Nicola Sturgeon dismissed claims that the SNP winning a majority of Scottish seats in a general election would be enough for independence to be declared.
She said there was “no easy or shortcut route to independence” and that a future referendum had to be “beyond any doubt in terms of its legitimacy”.
But she insisted that independence was now closer than ever.
The SNP leader was speaking to BBC Scotland’s political editor Brian Taylor ahead of her party’s three-day conference, which opens in Aberdeen on Sunday afternoon.
Ms Sturgeon has repeatedly said she wants to hold a second referendum on independence next year – but the move has been ruled out by the UK government.
And she is facing mounting pressure from some SNP activists and MPs, as well as others in the wider independence movement, to adopt a so-called Plan B if consent for a referendum is not granted.
There have been calls for an unofficial independence referendum to be held, similar to the disputed one in Catalonia in 2017.
And others, including MP Angus MacNeil, have suggested that winning a majority of Scottish seats at Westminster should be enough for independence negotiations to begin without the need for a referendum – which was once the SNP’s official policy.
However Ms Sturgeon insisted: “I have campaigned for independence all of my life. If there was an easy or shortcut route I would have taken it by now.
“We have to demonstrate majority support for independence in a process that is legal and legitimate and that crucially – not just domestically in the UK but internationally and in Europe in particular – will be accepted. That is the right way to go.”
A general election is widely expected to be held before the end of the year, which Ms Sturgeon said would offer Scottish voters the chance to demonstrate their support for a referendum and independence.
But she pointed out that the SNP has previously won a majority of Scottish seats in a general election on a minority of the votes.
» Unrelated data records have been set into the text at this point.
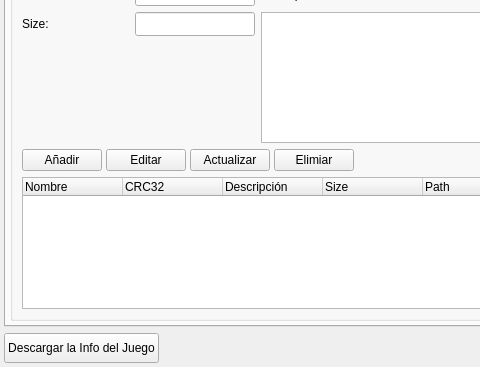
Old version of the form ui/addedit_juego.ui in the repository Monthy/gr-lida; both pictures show x 0 to 480 and y 193 to 560 of the 683 by 560 pixel window.
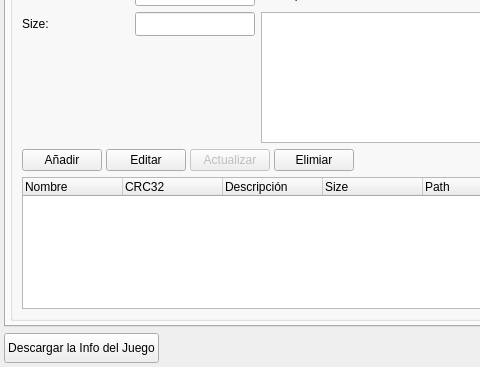
New version of the form. The open tabs and pages were chosen to show the change. Icons and pictures are not drawn. Custom widgets are drawn as their Qt base class.

Commit message: Corregido botón actualizar ya que debería estar desactivado.

The edit to the form file:
```diff
--- a/ui/addedit_juego.ui
+++ b/ui/addedit_juego.ui
@@ -1922,6 +1922,9 @@
             </item>
             <item>
              <widget class="QPushButton" name="btnUpdateFile">
+              <property name="enabled">
+               <bool>false</bool>
+              </property>
               <property name="minimumSize">
                <size>
                 <width>80</width>
```
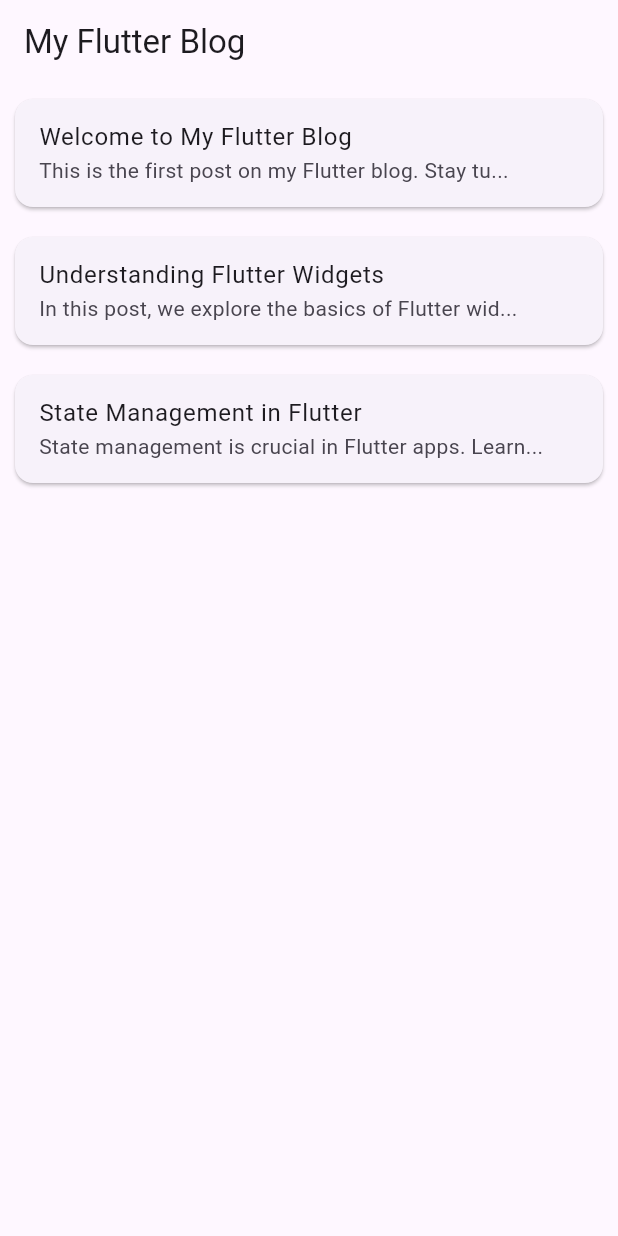
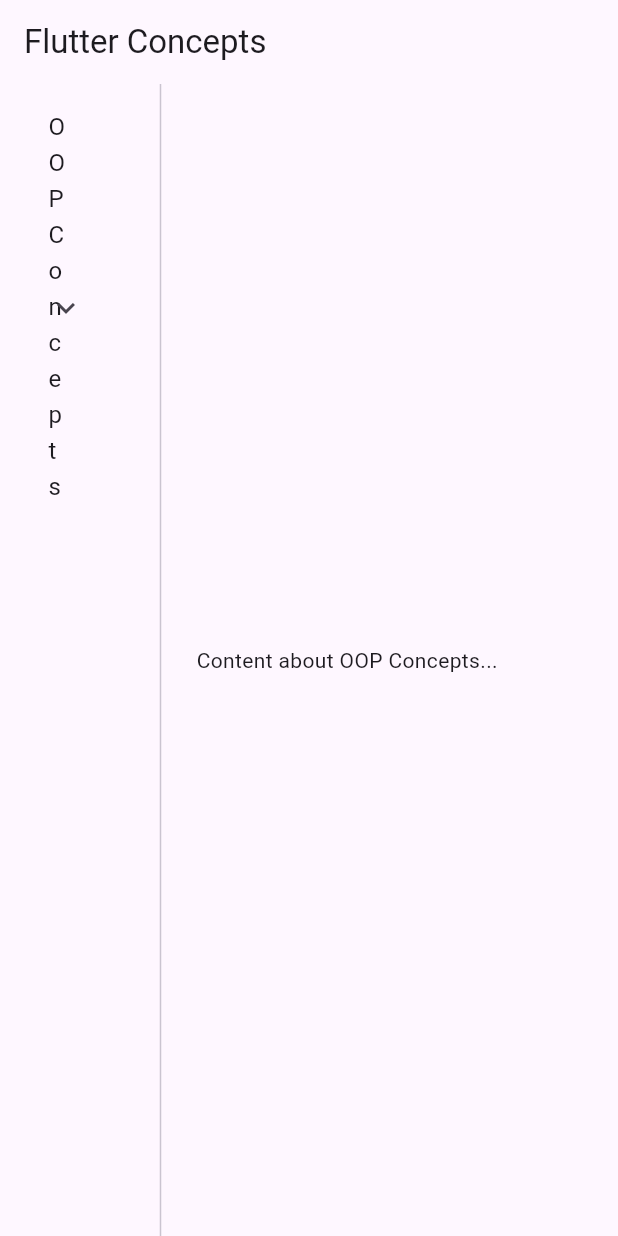
Before and after one commit to Nahianether/personal_blog, a Flutter app: the screen it shows after launch, on a phone screen of 412 x 824 dp. Run offline on Flutter 3.47's test engine with Material 3 defaults, Android fonts, the phone set to English and light mode, and no system bars.

Commit message:
initial commit

```diff
--- a/lib/main.dart
+++ b/lib/main.dart
@@ -1,89 +1,94 @@
 import 'package:flutter/material.dart';
 
-void main() => runApp(const MyBlogApp());
+void main() {
+  runApp(MyApp());
+}
 
-class MyBlogApp extends StatelessWidget {
-  const MyBlogApp({super.key});
-
+class MyApp extends StatelessWidget {
   @override
   Widget build(BuildContext context) {
     return MaterialApp(
-      title: 'My Flutter Blog',
-      theme: ThemeData(
-        primarySwatch: Colors.blue,
-      ),
-      home: BlogHomePage(),
+      home: BlogPage(),
     );
   }
 }
 
-class BlogHomePage extends StatelessWidget {
-  final List<Map<String, String>> blogPosts = [
-    {
-      'title': 'Welcome to My Flutter Blog',
-      'content': 'This is the first post on my Flutter blog. Stay tuned for more updates!'
-    },
-    {
-      'title': 'Understanding Flutter Widgets',
-      'content': 'In this post, we explore the basics of Flutter widgets and how to use them.'
-    },
-    {
-      'title': 'State Management in Flutter',
-      'content': 'State management is crucial in Flutter apps. Learn about different approaches.'
-    },
+class BlogPage extends StatefulWidget {
+  @override
+  _BlogPageState createState() => _BlogPageState();
+}
+
+class _BlogPageState extends State<BlogPage> {
+  int _selectedIndex = 0;
+
+  final List<String> categories = [
+    'OOP Concepts',
+    'SOLID Principles',
+    'Flutter Concepts',
+    'Databases in Flutter',
+    'Method Channels',
+    'Hot Reload vs. Hot Restart',
+    'Google Map Implementation',
+    'Design Patterns in Flutter',
+    'State Management',
   ];
 
-  BlogHomePage({super.key});
+  final List<String> content = [
+    // Detailed content for each category here
+    'Content about OOP Concepts...',
+    'Content about SOLID Principles...',
+    'Content about Flutter Concepts...',
+    'Content about Databases in Flutter...',
+    'Content about Method Channels...',
+    'Content about Hot Reload vs. Hot Restart...',
+    'Content about Google Map Implementation...',
+    'Content about Design Patterns in Flutter...',
+    'Content about State Management...',
+  ];
 
   @override
   Widget build(BuildContext context) {
     return Scaffold(
       appBar: AppBar(
-        title: const Text('My Flutter Blog'),
+        title: Text('Flutter Concepts'),
       ),
-      body: ListView.builder(
-        itemCount: blogPosts.length,
-        itemBuilder: (context, index) {
-          return Card(
-            margin: const EdgeInsets.all(10.0),
-            child: ListTile(
-              title: Text(blogPosts[index]['title']!),
-              subtitle: Text(blogPosts[index]['content']!.substring(0, 50) + '...'),
-              onTap: () {
-                Navigator.push(
-                  context,
-                  MaterialPageRoute(
-                    builder: (context) => BlogPostPage(
-                      title: blogPosts[index]['title']!,
-                      content: blogPosts[index]['content']!,
-                    ),
+      body: Row(
+        children: [
+          Expanded(
+            flex: 1,
+            child: ListView(
+              children: [
+                ListTile(
+                  title: ExpansionTile(
+                    title: Text('OOP Concepts'),
+                    children: <Widget>[
+                      Text('Class'),
+                      Text('Object'),
+                      Text('Inheritance'),
+                      Text('Polymorphism'),
+                      Text('Abstraction'),
+                      Text('Encapsulation'),
+                    ],
                   ),
-                );
-              },
+                  onTap: () {
+                    setState(() {
+                      // _selectedIndex = index;
+                    });
+                  },
+                ),
+              ],
             ),
-          );
-        },
+          ),
+          VerticalDivider(),
+          Expanded(
+            flex: 3,
+            child: Padding(
+              padding: const EdgeInsets.all(16.0),
+              child: Text(content[_selectedIndex]),
+            ),
+          ),
+        ],
       ),
     );
   }
 }
-
-class BlogPostPage extends StatelessWidget {
-  final String title;
-  final String content;
-
-  BlogPostPage({super.key, required this.title, required this.content});
-
-  @override
-  Widget build(BuildContext context) {
-    return Scaffold(
-      appBar: AppBar(
-        title: Text(title),
-      ),
-      body: Padding(
-        padding: const EdgeInsets.all(16.0),
-        child: Text(content, style: const TextStyle(fontSize: 18)),
-      ),
-    );
-  }
-}
```
Also changed, not shown: 1 other file.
And she said “nobody in Europe would listen to me in terms of the legitimacy of that” if she was to claim it was a mandate for independence.
The SNP leader added: “I am absolutely confident we will win independence sooner rather than later, but the only way to do that is to clearly demonstrate that the majority of people in Scotland want it.
“I think we’re closer to that than we’ve ever been before and we should stick with that course, because it’s the right one and ultimately it will be the successful one”.